Putin presser. It’s that time of year again — Russian President Vladimir Putin’s annual marathon test of will and endurance disguised as a press conference. Among the many bits of news Putin has made so far: he called allegations of collusion between the Trump campaign and Russia “concocted by Trump’s opposition to make his work look illegitimate”; said he will run in Russia’s presidential elections as an independent and unconvincingly bemoaned the lack of a serious challenger in the campaign; and suggested that the U.S. military its taking it easy on Islamist militants in Syria in order to use them against the Assad regime.
Canada moves on arms sales to Ukraine. The U.S. may have a ban on lethal arms transfers to Ukraine but Canada is moving ahead with smalls arms exports, adding Ukraine to Canada’s arms sales whitelist — the Automatic Firearms Country Control List. Ukraine has sought anti-tank weapons from the United States but the Obama administration banned lethal arms sales to the country and the Trump administration so far has shown little inclination to change the policy.
Reactors in the desert. The Trump administration is pushing to allow Saudi Arabia to enrich uranium using American reactor technology as Riyadh looks to build at least 16 nuclear power plants over the next two decades. Energy Secretary Rick Perry has spearheaded the bid to get the Kingdom to buy American and have it sign a so-called 123 Agreement outlining conditions for the export of U.S. nuclear technology.
Somalia investigation. Africa Command has ordered an investigation into a joint raid carried out by U.S. special operations troops and Somali forces in August, which locals say killed civilians, including women and children. Africa Command exonerated itself in a November assessment, claiming that only militants had been killed in the assault but the Naval Criminal Investigative Service will now carry out a separate investigation.

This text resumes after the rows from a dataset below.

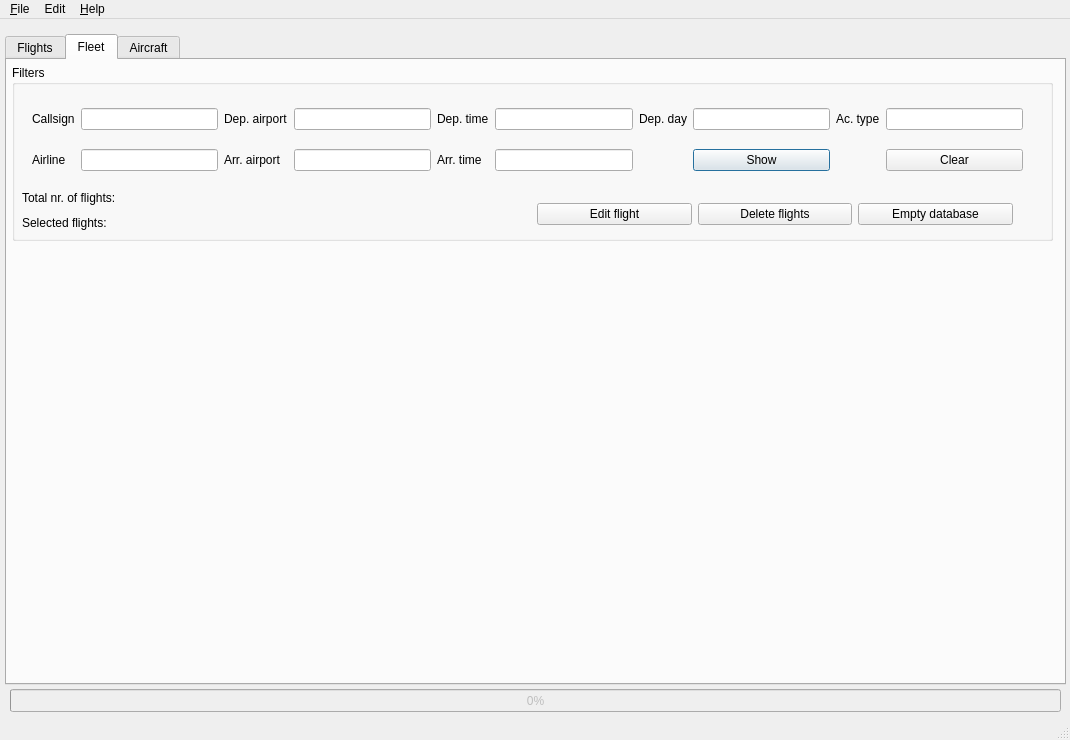
First picture: the form in ScheduleUi/MainWindow.ui, repository kantooon/ScheduleViewer, before the edit.
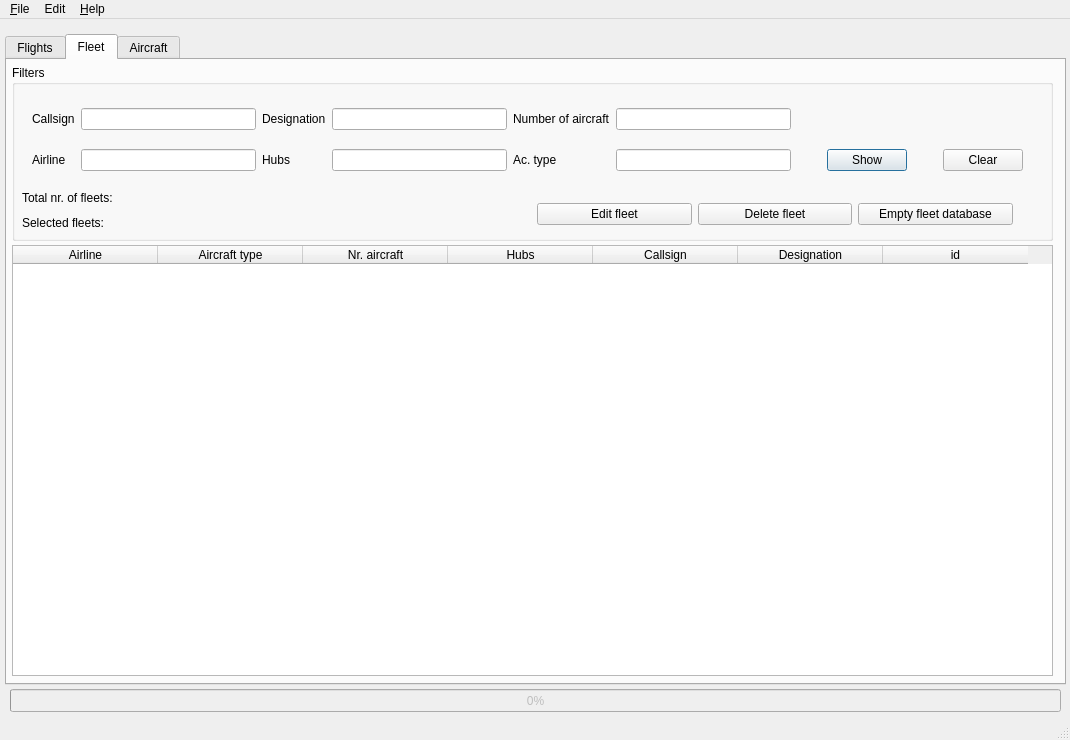
Second picture: the form after the edit. Icons and pictures are not drawn.

Commit message: aircraft fleets part deux

The edit to the form file:
```diff
--- a/ScheduleUi/MainWindow.ui
+++ b/ScheduleUi/MainWindow.ui
@@ -397,23 +397,6 @@
           </property>
          </widget>
         </item>
-        <item row="0" column="6">
-         <widget class="QLabel" name="label_14">
-          <property name="text">
-           <string>Dep. day</string>
-          </property>
-         </widget>
-        </item>
-        <item row="0" column="8">
-         <widget class="QLabel" name="label_15">
-          <property name="text">
-           <string>Ac. type</string>
-          </property>
-         </widget>
-        </item>
-        <item row="0" column="9">
-         <widget class="QLineEdit" name="acTypeEdit_fleet"/>
-        </item>
         <item row="1" column="0">
          <widget class="QLabel" name="label_18">
           <property name="text">
@@ -452,48 +435,77 @@
           </property>
          </widget>
         </item>
-        <item row="1" column="5">
-         <widget class="QLineEdit" name="arrTimeEdit_fleet"/>
-        </item>
-        <item row="1" column="4">
-         <widget class="QLabel" name="label_16">
-          <property name="text">
-           <string>Arr. time</string>
-          </property>
-         </widget>
-        </item>
-        <item row="1" column="2">
-         <widget class="QLabel" name="label_17">
-          <property name="text">
-           <string>Arr. airport</string>
-          </property>
-         </widget>
-        </item>
         <item row="0" column="4">
          <widget class="QLabel" name="label_13">
           <property name="text">
-           <string>Dep. time</string>
+           <string>Number of aircraft</string>
           </property>
          </widget>
         </item>
         <item row="0" column="2">
          <widget class="QLabel" name="label_12">
           <property name="text">
-           <string>Dep. airport</string>
+           <string>Designation</string>
           </property>
          </widget>
         </item>
-        <item row="1" column="3">
-         <widget class="QLineEdit" name="arrAirportEdit_fleet"/>
-        </item>
         <item row="0" column="3">
          <widget class="QLineEdit" name="depAirportEdit_fleet"/>
         </item>
         <item row="0" column="5">
          <widget class="QLineEdit" name="depTimeEdit_fleet"/>
         </item>
-        <item row="0" column="7">
-         <widget class="QLineEdit" name="depDayEdit_fleet"/>
+        <item row="1" column="2">
+         <widget class="QLabel" name="label_14">
+          <property name="text">
+           <string>Hubs</string>
+          </property>
+         </widget>
+        </item>
+        <item row="1" column="3">
+         <widget class="QLineEdit" name="hubsEdit_fleet"/>
+        </item>
+        <item row="1" column="4">
+         <widget class="QLabel" name="label_15">
+          <property name="text">
+           <string>Ac. type</string>
+          </property>
+         </widget>
+        </item>
+        <item row="1" column="5">
+         <widget class="QLineEdit" name="acTypeEdit_fleet"/>
+        </item>
+        <item row="1" column="6">
+         <spacer name="horizontalSpacer">
+          <property name="orientation">
+           <enum>Qt::Horizontal</enum>
+          </property>
+          <property name="sizeType">
+           <enum>QSizePolicy::Fixed</enum>
+          </property>
+          <property name="sizeHint" stdset="0">
+           <size>
+            <width>30</width>
+            <height>20</height>
+           </size>
+          </property>
+         </spacer>
+        </item>
+        <item row="1" column="8">
+         <spacer name="horizontalSpacer_2">
+          <property name="orientation">
+           <enum>Qt::Horizontal</enum>
+          </property>
+          <property name="sizeType">
+           <enum>QSizePolicy::Fixed</enum>
+          </property>
+          <property name="sizeHint" stdset="0">
+           <size>
+            <width>30</width>
+            <height>20</height>
+           </size>
+          </property>
+         </spacer>
         </item>
        </layout>
       </widget>
@@ -510,7 +522,7 @@
         <item>
          <widget class="QPushButton" name="editFleetButton">
           <property name="text">
-           <string>Edit flight</string>
+           <string>Edit fleet</string>
           </property>
           <property name="icon">
            <iconset resource="../resources.qrc">
@@ -521,7 +533,7 @@
         <item>
          <widget class="QPushButton" name="deleteFleetButton">
           <property name="text">
-           <string>Delete flights</string>
+           <string>Delete fleet</string>
           </property>
           <property name="icon">
            <iconset resource="../resources.qrc">
@@ -532,7 +544,7 @@
         <item>
          <widget class="QPushButton" name="truncateFleetButton">
           <property name="text">
-           <string>Empty database</string>
+           <string>Empty fleet database</string>
           </property>
           <property name="icon">
            <iconset resource="../resources.qrc">
@@ -552,7 +564,7 @@
         </rect>
        </property>
        <property name="text">
-        <string>Total nr. of flights:</string>
+        <string>Total nr. of fleets:</string>
        </property>
       </widget>
       <widget class="QLabel" name="label_20">
@@ -565,7 +577,7 @@
         </rect>
        </property>
        <property name="text">
-        <string>Selected flights:</string>
+        <string>Selected fleets:</string>
        </property>
       </widget>
       <widget class="QLabel" name="labelTotalFleet">
@@ -595,6 +607,84 @@
        </property>
       </widget>
      </widget>
+     <widget class="QTableWidget" name="fleetTableWidget">
+      <property name="geometry">
+       <rect>
+        <x>5</x>
+        <y>185</y>
+        <width>1041</width>
+        <height>431</height>
+       </rect>
+      </property>
+      <property name="minimumSize">
+       <size>
+        <width>840</width>
+        <height>291</height>
+       </size>
+      </property>
+      <property name="maximumSize">
+       <size>
+        <width>1200</width>
+        <height>436</height>
+       </size>
+      </property>
+      <property name="alternatingRowColors">
+       <bool>true</bool>
+      </property>
+      <property name="selectionBehavior">
+       <enum>QAbstractItemView::SelectRows</enum>
+      </property>
+      <property name="sortingEnabled">
+       <bool>true</bool>
+      </property>
+      <attribute name="horizontalHeaderDefaultSectionSize">
+       <number>145</number>
+      </attribute>
+      <attribute name="verticalHeaderVisible">
+       <bool>false</bool>
+      </attribute>
+      <attribute name="verticalHeaderVisible">
+       <bool>false</bool>
+      </attribute>
+      <attribute name="horizontalHeaderDefaultSectionSize">
+       <number>145</number>
+      </attribute>
+      <column>
+       <property name="text">
+        <string>Airline</string>
+       </property>
+      </column>
+      <column>
+       <property name="text">
+        <string>Aircraft type</string>
+       </property>
+      </column>
+      <column>
+       <property name="text">
+        <string>Nr. aircraft</string>
+       </property>
+      </column>
+      <column>
+       <property name="text">
+        <string>Hubs</string>
+       </property>
+      </column>
+      <column>
+       <property name="text">
+        <string>Callsign</string>
+       </property>
+      </column>
+      <column>
+       <property name="text">
+        <string>Designation</string>
+       </property>
+      </column>
+      <column>
+       <property name="text">
+        <string>id</string>
+       </property>
+      </column>
+     </widget>
     </widget>
     <widget class="QWidget" name="aircraftTab">
      <attribute name="title">
```
Left out of the diff: 102 changed lines with no effect on the pictures. The commit also changes 4 other files.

Rohingya casualties. The violent crackdown against Myanmar’s Rohingya Muslim minority killed 6,700 people in September, among them over 700 children younger than five years old, according to Medecins Sans Frontieres. The estimate stands in stark contrast to casualty figures released by the Myanmar government, which claims only 400 Rohingya had been killed in the fighting.